Tax Reform Exempts More High-Net-Worth Families from the Dreaded Estate Tax by Rick Bazzani, CPA


Posted on August 15, 2018 by Rick Bazzani

While the Tax Cuts and Jobs Act (TCJA) signed into law in December of 2017 did not make many adjustments to the existing gift, estate and generation-skipping transfer tax regimes, what it did do beginning on Jan. 1, 2018, is significant.

Doubles the Estate and Generation-Skipping Transfer Tax Exemption

Under the new law, fewer taxpayers will need to worry about paying federal estate tax. In 2018, the exemption doubles from $5.6 million in 2017, to $11.18 million for single-filing taxpayers, and $22.36 million for married couples filing joint tax returns. The amount of the exemption will be indexed for inflation until 2026, when it is set to return to its 2017 pre-tax reform limit.

What this means is that individual taxpayers may transfer up to $11.18 million in assets to their heirs in 2018 (or up to $22.36 million for married couples filing jointly), either during life or at death, without incurring federal estate taxes. Anything above the excluded amounts is subject to the same 40 percent flat tax rate that has been in effect since 2013.

Retains Step-Up Basis for Assets Transferred at Death

Beneficiaries who inherit the assets of a deceased taxpayer between 2018 and 2026, when the estate tax provisions of the TCJA are set to expire, will continue to receive a step-up in the value of those assets. Therefore, a beneficiary’s costs basis in an inherited asset will be readjusted upward to the asset’s fair market value at the time of the benefactor’s death. This allows beneficiaries to minimize or even eliminate their exposure to capital gains tax when they sell inherited assets in the future.

Maintains Annual Gift Tax Exclusion

Giving gifts allows taxpayer to shield their wealth from future estate tax liabilities by removing assets and their future appreciation value from their taxable estates. Under the new tax laws, taxpayers may annually gift up to $15,000 in cash or assets to as many people as they choose free of transfer taxes as well as an unlimited amount of gifts in the form of tuition and medical expenses paid directly to a qualifying institution on behalf of another individual.

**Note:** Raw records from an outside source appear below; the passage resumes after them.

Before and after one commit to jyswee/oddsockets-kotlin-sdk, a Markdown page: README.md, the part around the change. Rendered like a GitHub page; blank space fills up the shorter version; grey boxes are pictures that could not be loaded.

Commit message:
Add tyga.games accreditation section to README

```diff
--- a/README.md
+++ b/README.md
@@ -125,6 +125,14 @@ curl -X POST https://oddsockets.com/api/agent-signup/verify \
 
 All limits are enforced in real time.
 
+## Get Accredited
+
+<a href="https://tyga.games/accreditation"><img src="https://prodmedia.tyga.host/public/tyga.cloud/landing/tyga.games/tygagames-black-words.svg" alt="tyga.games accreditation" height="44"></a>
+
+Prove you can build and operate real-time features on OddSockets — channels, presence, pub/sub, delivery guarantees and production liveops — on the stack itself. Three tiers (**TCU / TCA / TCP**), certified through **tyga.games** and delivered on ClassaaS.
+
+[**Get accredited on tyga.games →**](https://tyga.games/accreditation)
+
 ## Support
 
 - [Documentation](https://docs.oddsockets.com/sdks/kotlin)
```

For married couples, the gift tax exclusion in 2018 is $30,000. Any gifts above these amounts will be subject to 40 percent tax rate.

 Reduces Income Tax Brackets for Trusts and Estates

In addition to lowering the existing seven income tax brackets, the TCJA also reduces the top bracket for estates and trusts to 37 percent on taxable income in excess of $12,500.

Warnings and Planning Opportunities

Despite the generous provision relating to the estate tax, the new law currently calls for the increased exemptions to expire on Dec. 31, 2025, and revert to their 2017 limits in 2026.

Without the ability to look into a crystal ball and know what Congress will do over the next eight years, high-net-worth families must plan appropriately under the guidance of experienced financial advisors and tax accounts. This may include establishing trusts, if none already exists, and maximizing gifts to these estate planning vehicles. These gifts effectively transfer assets out of an individual’s taxable estate to family members or other named beneficiaries and allow grantors to use trust assets to fund life insurance policies or, in some instances, pay income tax liabilities while they are alive.

 

About the Author: Rick D. Bazzani, CPA, is a senior manager with Berkowitz Pollack Brant’s Tax Services practice, where he provides individuals with a broad range of tax-efficient estate-, trust- and gift-planning services. He can be reached at the CPA firm’s Ft. Lauderdale, Fla., office at (954) 712-7000, or via email at info@bpbcpa.com.

 

Information contained in this article is subject to change based on further interpretation of tax laws and subsequent guidance issued by the Internal Revenue Service


Pin It on Pinterest